Kind of bottom level but the Fakespot browser extension analyses Amazon reviews. Just because a book has lots if positive reviews does not in any way add to the veracity. As a matter of fact, if I see a non-fiction book with thousands of reviews and five stars I immediately think it is probably bs along the lines of Dr. Oz or Oprah.


felix_using_reddit OP t1_jduhkxe wrote

Maybe that’s sort of a misunderstanding with reception I didn’t really mean Amazon reviews. I‘m talking about books that were so popular that when you google them you get a wiki article about the book with a section labelled reception and that states how tbe book‘s been received by the public / journalists / the scientific bubble that book was related to. And then ideally I‘d want books where that Wiki section is mostly people saying positive things instead of things you commonly see such as book failed to adress x, y or disregarded/neglected z ..

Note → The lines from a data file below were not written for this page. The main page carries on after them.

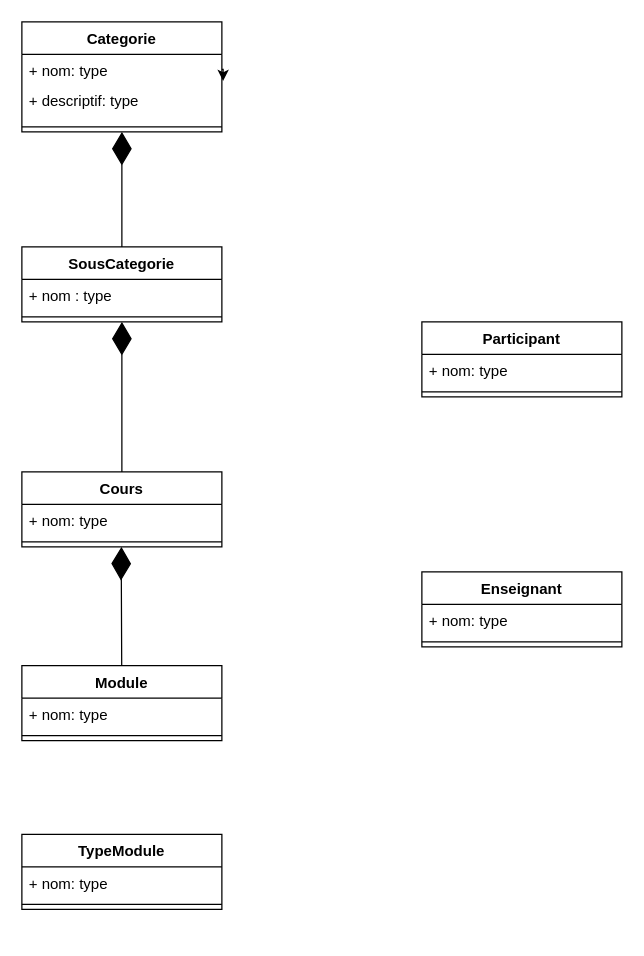
Earlier version of the draw.io diagram MasKaret.drawio (jean-seb-2106/pythontest). Source tidied: cells renumbered, new cells numbered last; positions are measured from the earlier drawing's top-left corner, leaving out a move shared by most shapes. Both pictures are drawn from the tidied source at 125%, with x=0, y=0 at pixel (21, 21).
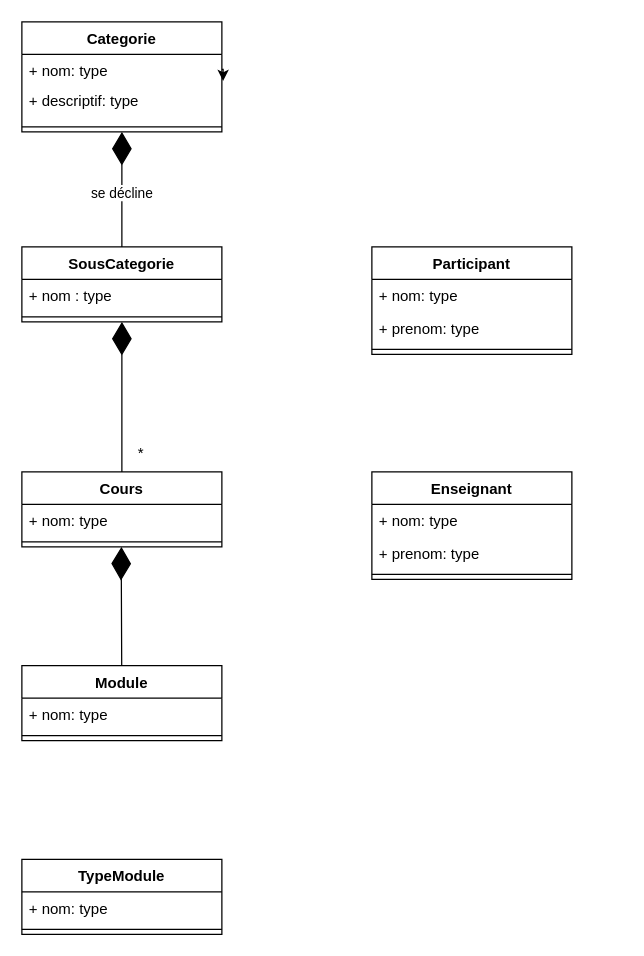
Above is the later version.

Commit message (it also covers changes not shown here):
Mettre à jour MasKaret.drawio

The change refers to these unchanged cells:
```xml
<mxCell id="19" style="endArrow=diamondThin;endFill=1;endSize=24;html=1;rounded=0;" parent="1" edge="1" source="7" target="2">
  <mxGeometry relative="1" as="geometry" />
</mxCell>
```

The edit, as a diff of the source:
```diff
@@
     <mxCell id="16" value="TypeModule" style="swimlane;fontStyle=1;align=center;verticalAlign=top;horizontal=1;startSize=26;whiteSpace=wrap;html=1;" parent="1" vertex="1">
-      <mxGeometry y="650" width="160" height="60" as="geometry" />
+      <mxGeometry y="670" width="160" height="60" as="geometry" />
     </mxCell>
@@
+    <mxCell id="28" value="se décline" style="edgeLabel;html=1;align=center;verticalAlign=middle;" parent="19" vertex="1">
+      <mxGeometry x="-0.04" y="1" relative="1" as="geometry" />
+    </mxCell>
@@
     <mxCell id="22" value="Enseignant" style="swimlane;fontStyle=1;align=center;verticalAlign=top;horizontal=1;startSize=26;whiteSpace=wrap;html=1;" parent="1" vertex="1">
-      <mxGeometry x="320" y="440" width="160" height="60" as="geometry" />
+      <mxGeometry x="280" y="360" width="160" height="86" as="geometry" />
     </mxCell>
@@
+    <mxCell id="29" value="+ prenom: type" style="text;strokeColor=none;fillColor=none;align=left;verticalAlign=top;spacingLeft=4;spacingRight=4;overflow=hidden;whiteSpace=wrap;html=1;" parent="22" vertex="1">
+      <mxGeometry y="52" width="160" height="26" as="geometry" />
+    </mxCell>
     <mxCell id="24" style="line;strokeWidth=1;fillColor=none;align=left;verticalAlign=middle;spacingTop=-1;spacingLeft=3;spacingRight=3;labelPosition=right;strokeColor=inherit;" parent="22" vertex="1">
-      <mxGeometry y="52" width="160" height="8" as="geometry" />
+      <mxGeometry y="78" width="160" height="8" as="geometry" />
     </mxCell>
     <mxCell id="25" value="Participant" style="swimlane;fontStyle=1;align=center;verticalAlign=top;horizontal=1;startSize=26;whiteSpace=wrap;html=1;" parent="1" vertex="1">
-      <mxGeometry x="320" y="240" width="160" height="60" as="geometry" />
+      <mxGeometry x="280" y="180" width="160" height="86" as="geometry" />
     </mxCell>
@@
+    <mxCell id="30" value="+ prenom: type" style="text;strokeColor=none;fillColor=none;align=left;verticalAlign=top;spacingLeft=4;spacingRight=4;overflow=hidden;whiteSpace=wrap;html=1;" parent="25" vertex="1">
+      <mxGeometry y="52" width="160" height="26" as="geometry" />
+    </mxCell>
     <mxCell id="27" style="line;strokeWidth=1;fillColor=none;align=left;verticalAlign=middle;spacingTop=-1;spacingLeft=3;spacingRight=3;labelPosition=right;strokeColor=inherit;" parent="25" vertex="1">
-      <mxGeometry y="52" width="160" height="8" as="geometry" />
+      <mxGeometry y="78" width="160" height="8" as="geometry" />
     </mxCell>
+    <mxCell id="31" value="*" style="text;html=1;align=center;verticalAlign=middle;strokeColor=none;fillColor=none;" parent="1" vertex="1">
+      <mxGeometry x="80" y="330" width="30" height="30" as="geometry" />
+    </mxCell>
```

shillyshally t1_jduizd9 wrote

I would want to know the author's educational background, what other books they had written, what awards they garnered. I'd Google them, read the wiki, see if their works had been covered in important book review publications. I would do that to at least sort of determine their legitimacy and if they looked ok and the topic interested me I would then buy the book.

I do not discount Amazon reviews in making that assessment as they can often be quite informative, especially regarding non-fiction.

The thing is, so much of what I learned in college and grad school fifty years ago has now been deemed bullshit. Plate tectonics was heresy. Genes never changed. Animals were Pavlovian mechanisms. And so on and on and on. You can only do the best with info available at the time and know that nothing is written in stone. Education never stops.